(Items from a dataset)
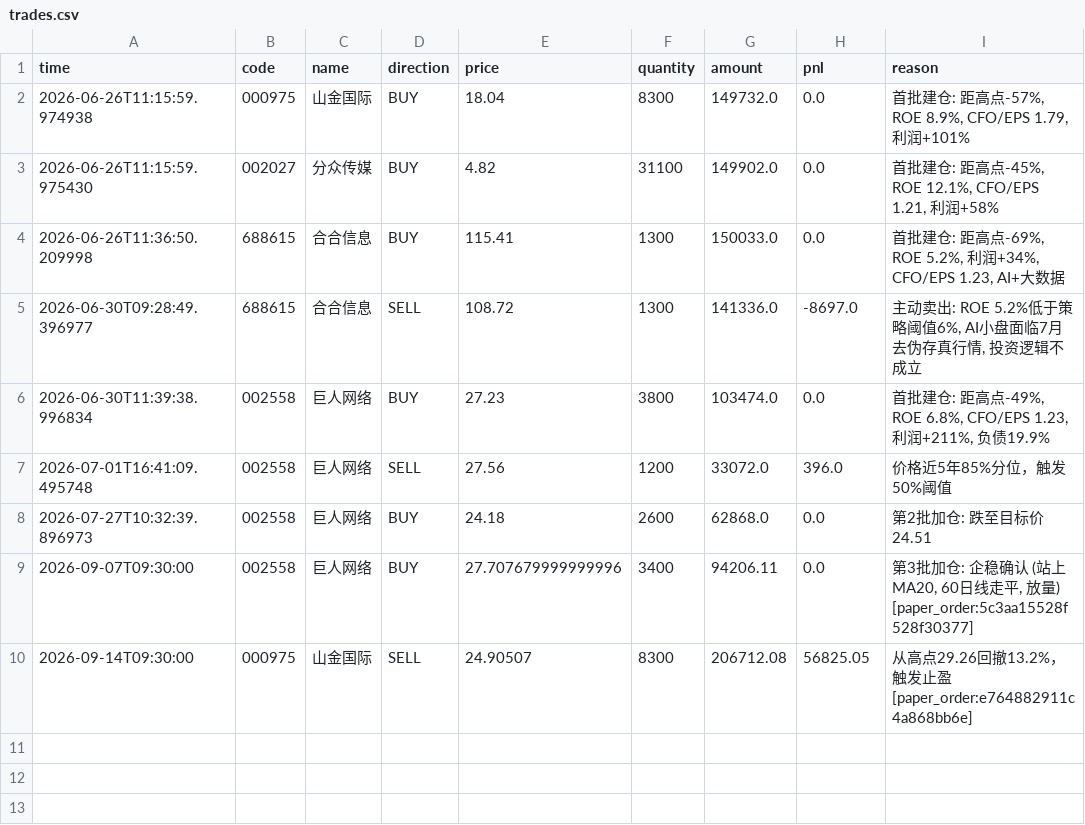
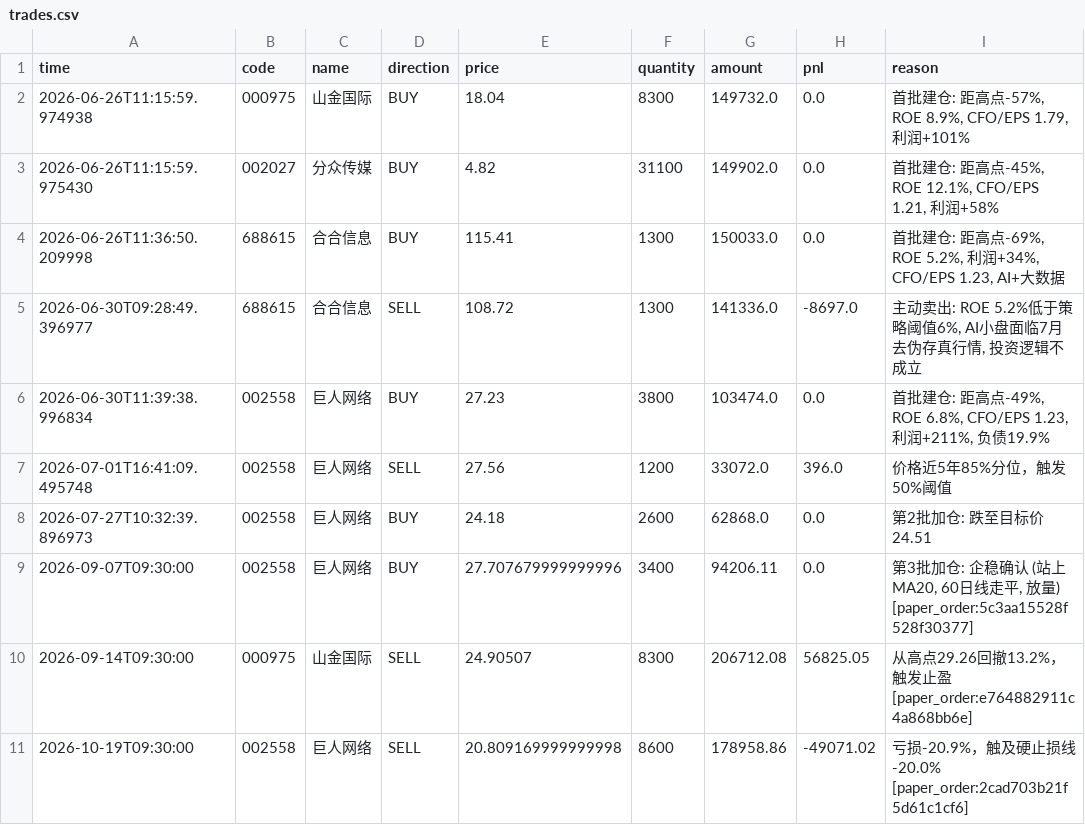
Before and after one commit to huangjialing0010/da-a-trading, a CSV file: output/trades.csv, drawn as a sheet; the diff names each change by its address in the sheet, - before the commit and + after, or states it on an @@ line.

```diff
--- a/output/trades.csv
+++ b/output/trades.csv
+row 11: 2026-10-19T09:30:00 | 002558 | 巨人网络 | SELL | 20.809169999999998 | 8600 | 178958.86 | -49071.02 | 亏损-20.9%，触及硬止损线-20.0% [paper_order:2cad703b21f5d61c1cf6]
```
Also changed, not shown: data/market/benchmark_000300.csv, data/market/erp_history.csv, 18 other files.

■ Problem statement
Across the entries above, find each line with the word "output" and please copy it out.

■ Answer to the exercise
Before and after one commit to huangjialing0010/da-a-trading, a CSV file: output/trades.csv, drawn as a sheet; the diff names each change by its address in the sheet, - before the commit and + after, or states it on an @@ line.
--- a/output/trades.csv
+++ b/output/trades.csv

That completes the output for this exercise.